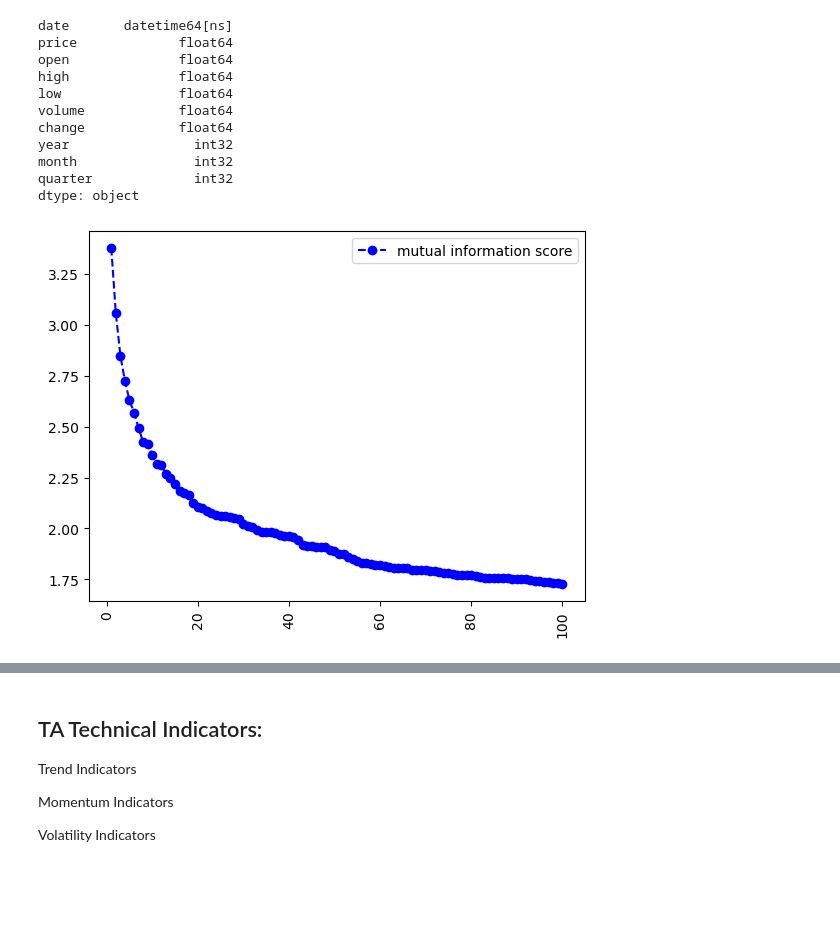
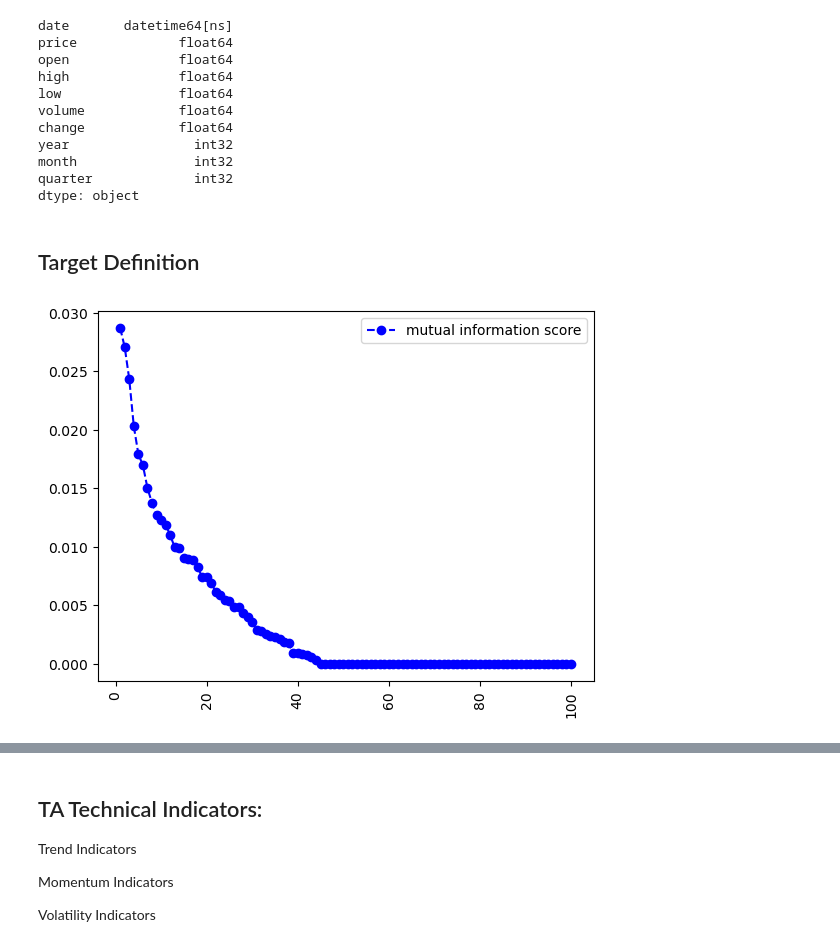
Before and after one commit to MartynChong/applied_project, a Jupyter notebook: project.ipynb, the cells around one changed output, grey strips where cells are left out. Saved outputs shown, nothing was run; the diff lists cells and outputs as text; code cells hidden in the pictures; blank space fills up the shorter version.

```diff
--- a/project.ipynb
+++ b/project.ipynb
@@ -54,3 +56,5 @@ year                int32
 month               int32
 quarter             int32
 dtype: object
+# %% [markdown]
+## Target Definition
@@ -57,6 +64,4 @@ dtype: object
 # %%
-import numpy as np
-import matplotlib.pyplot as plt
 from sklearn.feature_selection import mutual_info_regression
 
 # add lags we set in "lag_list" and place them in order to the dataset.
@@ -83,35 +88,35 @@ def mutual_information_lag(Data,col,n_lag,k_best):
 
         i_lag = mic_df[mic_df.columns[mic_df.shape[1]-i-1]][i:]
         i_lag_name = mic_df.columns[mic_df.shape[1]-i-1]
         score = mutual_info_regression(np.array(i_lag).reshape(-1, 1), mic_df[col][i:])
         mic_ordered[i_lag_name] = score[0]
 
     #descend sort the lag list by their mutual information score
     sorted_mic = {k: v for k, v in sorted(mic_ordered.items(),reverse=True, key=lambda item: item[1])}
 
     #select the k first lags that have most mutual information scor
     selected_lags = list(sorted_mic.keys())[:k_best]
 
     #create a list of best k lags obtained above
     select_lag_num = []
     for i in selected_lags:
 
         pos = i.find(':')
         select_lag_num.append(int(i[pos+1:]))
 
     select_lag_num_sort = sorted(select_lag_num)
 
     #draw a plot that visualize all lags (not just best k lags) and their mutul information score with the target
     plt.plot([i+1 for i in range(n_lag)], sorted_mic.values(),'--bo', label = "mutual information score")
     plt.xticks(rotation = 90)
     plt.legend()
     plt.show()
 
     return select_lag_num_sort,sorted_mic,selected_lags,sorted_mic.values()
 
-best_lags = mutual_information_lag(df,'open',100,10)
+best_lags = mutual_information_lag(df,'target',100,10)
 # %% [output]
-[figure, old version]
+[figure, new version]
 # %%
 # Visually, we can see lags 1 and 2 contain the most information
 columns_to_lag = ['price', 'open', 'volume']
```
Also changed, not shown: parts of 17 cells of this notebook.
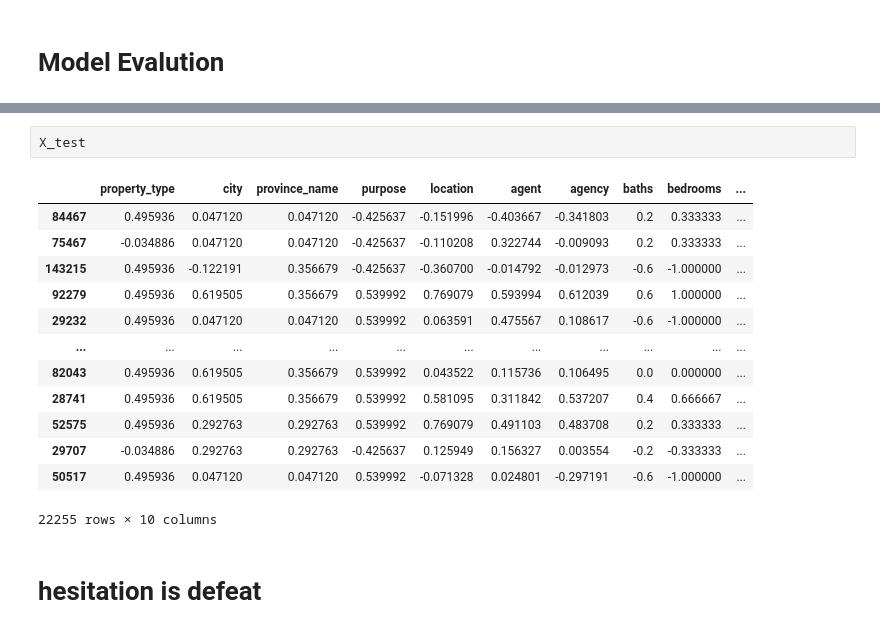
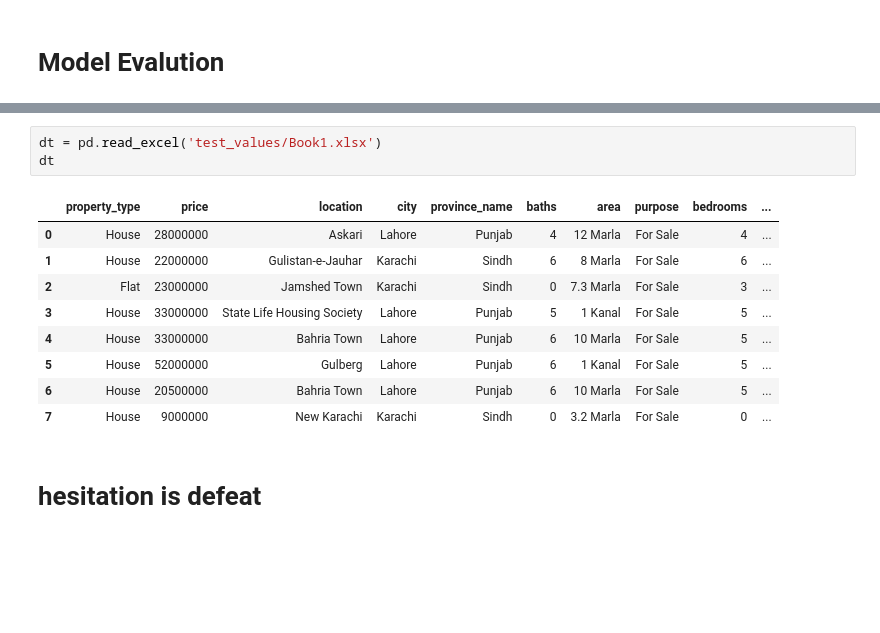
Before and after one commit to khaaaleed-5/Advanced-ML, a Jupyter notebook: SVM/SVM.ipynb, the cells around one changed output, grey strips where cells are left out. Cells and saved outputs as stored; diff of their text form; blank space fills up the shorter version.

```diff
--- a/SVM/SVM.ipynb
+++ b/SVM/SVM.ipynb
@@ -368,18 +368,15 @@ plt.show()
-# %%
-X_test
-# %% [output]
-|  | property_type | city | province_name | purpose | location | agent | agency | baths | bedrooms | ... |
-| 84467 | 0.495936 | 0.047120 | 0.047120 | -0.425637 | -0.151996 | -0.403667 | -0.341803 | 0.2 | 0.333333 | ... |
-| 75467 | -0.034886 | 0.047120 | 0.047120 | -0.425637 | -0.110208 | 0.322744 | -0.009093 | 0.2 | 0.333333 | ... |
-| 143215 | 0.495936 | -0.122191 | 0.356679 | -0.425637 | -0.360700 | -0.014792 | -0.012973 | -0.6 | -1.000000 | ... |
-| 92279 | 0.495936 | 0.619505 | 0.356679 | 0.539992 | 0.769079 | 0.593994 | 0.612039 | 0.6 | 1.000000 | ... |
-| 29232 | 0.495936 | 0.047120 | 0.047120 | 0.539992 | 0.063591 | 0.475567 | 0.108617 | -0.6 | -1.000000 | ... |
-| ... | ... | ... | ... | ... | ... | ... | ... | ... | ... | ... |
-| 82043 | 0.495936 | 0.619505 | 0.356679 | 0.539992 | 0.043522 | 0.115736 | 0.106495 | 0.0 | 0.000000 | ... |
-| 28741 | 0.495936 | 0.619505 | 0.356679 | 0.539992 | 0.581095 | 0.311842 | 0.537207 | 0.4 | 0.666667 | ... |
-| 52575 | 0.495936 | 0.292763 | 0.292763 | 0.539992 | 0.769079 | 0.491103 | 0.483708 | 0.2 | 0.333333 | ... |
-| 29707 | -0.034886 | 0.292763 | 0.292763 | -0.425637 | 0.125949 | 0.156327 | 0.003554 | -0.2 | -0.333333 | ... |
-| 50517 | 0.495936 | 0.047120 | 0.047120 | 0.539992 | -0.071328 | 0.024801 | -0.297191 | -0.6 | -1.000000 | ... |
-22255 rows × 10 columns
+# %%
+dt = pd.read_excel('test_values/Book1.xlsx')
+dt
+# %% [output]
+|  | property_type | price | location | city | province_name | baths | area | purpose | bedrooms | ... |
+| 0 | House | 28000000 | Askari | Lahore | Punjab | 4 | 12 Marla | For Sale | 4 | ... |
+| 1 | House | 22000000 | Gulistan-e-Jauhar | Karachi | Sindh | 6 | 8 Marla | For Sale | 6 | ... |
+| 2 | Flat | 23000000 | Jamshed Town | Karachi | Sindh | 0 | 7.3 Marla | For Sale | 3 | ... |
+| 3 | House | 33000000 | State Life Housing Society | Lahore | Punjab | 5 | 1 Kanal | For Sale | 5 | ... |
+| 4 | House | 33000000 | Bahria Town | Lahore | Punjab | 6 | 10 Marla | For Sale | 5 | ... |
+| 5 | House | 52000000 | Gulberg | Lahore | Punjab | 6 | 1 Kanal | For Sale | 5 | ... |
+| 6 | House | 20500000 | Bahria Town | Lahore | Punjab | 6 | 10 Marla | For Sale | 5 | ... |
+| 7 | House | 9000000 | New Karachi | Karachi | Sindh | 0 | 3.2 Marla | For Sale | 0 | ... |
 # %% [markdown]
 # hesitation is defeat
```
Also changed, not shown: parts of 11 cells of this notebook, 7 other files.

• [Problem to solve] Scan the data above for the string "open". Copy every line in which it appears.

• [Task answer]
-best_lags = mutual_information_lag(df,'open',100,10)
 columns_to_lag = ['price', 'open', 'volume']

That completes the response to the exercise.